The first step in talking to children about separation and divorce is to be absolutely sure—before you tell them—that this is a reality and that you both are definite about taking this action. It is not helpful for them to think that this might happen. They need your clarity in order to cope and to feel safe.
So once this is decided, plan on sitting down with them together. It is important that the information come from both of you, no matter what the circumstances, so that the kids can see that, in spite of this huge disruption in their lives, you plan to collaborate and cooperate together as their parents. You are sending an important message here. Then you can say: "We have been unhappy for a very long time, and you can see how much we fight. We have tried to get along better. We've talked and talked and tried to solve our problems, but it hasn't worked. Sometimes parents can't be happy anymore together. This is what's happened to us, and we've decided that it will be better if we live in separate places."
Emphasize that it's not their fault. Emphasize that one thing never changes: "Your mother will always be your mother and your father will always be your father. You still have a family even if your parents live in separate places."

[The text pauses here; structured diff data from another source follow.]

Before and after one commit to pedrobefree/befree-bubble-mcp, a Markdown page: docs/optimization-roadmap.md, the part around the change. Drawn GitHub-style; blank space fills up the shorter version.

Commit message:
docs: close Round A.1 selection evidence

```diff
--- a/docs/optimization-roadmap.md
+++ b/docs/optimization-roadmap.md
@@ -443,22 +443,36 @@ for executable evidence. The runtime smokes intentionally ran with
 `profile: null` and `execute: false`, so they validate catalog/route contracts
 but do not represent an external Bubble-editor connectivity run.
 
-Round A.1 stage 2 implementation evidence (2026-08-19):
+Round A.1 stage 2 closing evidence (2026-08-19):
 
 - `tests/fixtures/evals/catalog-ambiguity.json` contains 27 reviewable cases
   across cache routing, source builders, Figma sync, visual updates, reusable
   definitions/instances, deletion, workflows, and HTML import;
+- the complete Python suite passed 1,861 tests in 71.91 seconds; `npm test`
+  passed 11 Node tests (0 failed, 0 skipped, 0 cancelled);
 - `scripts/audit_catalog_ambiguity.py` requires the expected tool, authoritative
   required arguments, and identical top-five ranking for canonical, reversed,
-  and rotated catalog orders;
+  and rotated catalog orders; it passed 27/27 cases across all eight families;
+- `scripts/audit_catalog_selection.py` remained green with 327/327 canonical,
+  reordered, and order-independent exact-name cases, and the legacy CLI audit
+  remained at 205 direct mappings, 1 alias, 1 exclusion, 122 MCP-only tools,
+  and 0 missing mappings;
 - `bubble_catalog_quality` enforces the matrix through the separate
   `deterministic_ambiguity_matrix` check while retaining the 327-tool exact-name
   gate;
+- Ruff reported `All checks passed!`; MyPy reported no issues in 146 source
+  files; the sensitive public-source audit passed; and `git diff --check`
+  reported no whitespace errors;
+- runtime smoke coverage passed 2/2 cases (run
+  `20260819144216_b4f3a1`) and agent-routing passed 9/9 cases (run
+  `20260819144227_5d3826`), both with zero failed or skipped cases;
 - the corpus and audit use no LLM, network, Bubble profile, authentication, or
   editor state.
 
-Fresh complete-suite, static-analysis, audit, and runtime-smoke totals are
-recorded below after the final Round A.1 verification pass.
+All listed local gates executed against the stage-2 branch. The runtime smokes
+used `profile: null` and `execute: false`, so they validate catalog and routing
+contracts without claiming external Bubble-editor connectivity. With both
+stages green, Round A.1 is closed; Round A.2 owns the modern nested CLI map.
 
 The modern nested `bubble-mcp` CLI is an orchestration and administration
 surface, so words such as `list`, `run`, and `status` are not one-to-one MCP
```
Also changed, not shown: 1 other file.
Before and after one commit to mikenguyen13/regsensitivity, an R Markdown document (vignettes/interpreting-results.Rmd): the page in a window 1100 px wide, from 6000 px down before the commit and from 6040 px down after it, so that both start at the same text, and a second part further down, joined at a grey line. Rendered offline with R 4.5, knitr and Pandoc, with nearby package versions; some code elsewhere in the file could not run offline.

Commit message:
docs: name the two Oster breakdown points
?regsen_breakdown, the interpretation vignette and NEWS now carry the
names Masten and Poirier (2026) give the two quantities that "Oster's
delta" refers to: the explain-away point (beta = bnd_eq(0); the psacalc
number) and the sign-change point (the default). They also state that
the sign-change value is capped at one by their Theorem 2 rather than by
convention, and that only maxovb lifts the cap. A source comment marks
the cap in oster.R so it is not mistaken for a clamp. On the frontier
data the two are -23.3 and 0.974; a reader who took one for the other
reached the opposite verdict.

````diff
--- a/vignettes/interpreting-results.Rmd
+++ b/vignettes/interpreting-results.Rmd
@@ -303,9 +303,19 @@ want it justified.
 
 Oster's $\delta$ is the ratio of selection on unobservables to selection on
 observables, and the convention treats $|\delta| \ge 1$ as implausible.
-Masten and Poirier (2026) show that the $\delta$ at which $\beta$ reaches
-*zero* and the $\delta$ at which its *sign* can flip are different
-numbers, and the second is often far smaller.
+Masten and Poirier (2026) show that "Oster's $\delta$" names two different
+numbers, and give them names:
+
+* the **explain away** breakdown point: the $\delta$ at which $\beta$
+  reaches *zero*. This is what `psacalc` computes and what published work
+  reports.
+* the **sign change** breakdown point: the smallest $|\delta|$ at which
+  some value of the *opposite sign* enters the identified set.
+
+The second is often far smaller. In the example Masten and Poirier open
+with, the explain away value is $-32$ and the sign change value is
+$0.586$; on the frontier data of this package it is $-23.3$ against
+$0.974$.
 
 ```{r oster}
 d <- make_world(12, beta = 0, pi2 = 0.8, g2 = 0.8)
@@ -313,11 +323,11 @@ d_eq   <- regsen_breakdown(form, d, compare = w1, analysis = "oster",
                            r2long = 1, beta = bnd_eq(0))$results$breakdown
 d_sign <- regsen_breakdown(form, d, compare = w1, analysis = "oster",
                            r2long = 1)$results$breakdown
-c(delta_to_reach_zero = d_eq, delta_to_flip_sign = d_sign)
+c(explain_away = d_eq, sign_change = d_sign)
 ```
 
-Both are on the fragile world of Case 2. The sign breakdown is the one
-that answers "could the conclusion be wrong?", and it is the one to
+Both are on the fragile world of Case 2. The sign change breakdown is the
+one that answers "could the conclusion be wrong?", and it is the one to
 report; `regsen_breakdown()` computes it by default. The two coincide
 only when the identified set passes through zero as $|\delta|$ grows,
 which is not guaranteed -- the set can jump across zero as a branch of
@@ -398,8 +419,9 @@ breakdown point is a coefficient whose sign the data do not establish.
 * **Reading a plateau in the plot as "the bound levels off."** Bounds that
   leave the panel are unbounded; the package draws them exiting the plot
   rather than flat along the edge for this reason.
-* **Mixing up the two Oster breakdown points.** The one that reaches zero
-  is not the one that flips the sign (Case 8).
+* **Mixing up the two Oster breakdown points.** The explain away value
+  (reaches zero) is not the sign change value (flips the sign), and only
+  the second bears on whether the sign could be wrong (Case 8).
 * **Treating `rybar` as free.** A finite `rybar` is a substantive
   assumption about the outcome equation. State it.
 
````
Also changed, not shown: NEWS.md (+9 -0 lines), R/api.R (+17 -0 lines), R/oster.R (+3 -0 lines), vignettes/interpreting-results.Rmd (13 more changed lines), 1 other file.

Let them know that it's OK to feel sad and angry and that you feel that way, too. Finally, I'd like to recommend a really good book for you entitled Your Divorce Advisor by Mercer and Pruett, and a good book for your young kids entitled It's Not Your Fault, Koko Bear by Vicki Lansky.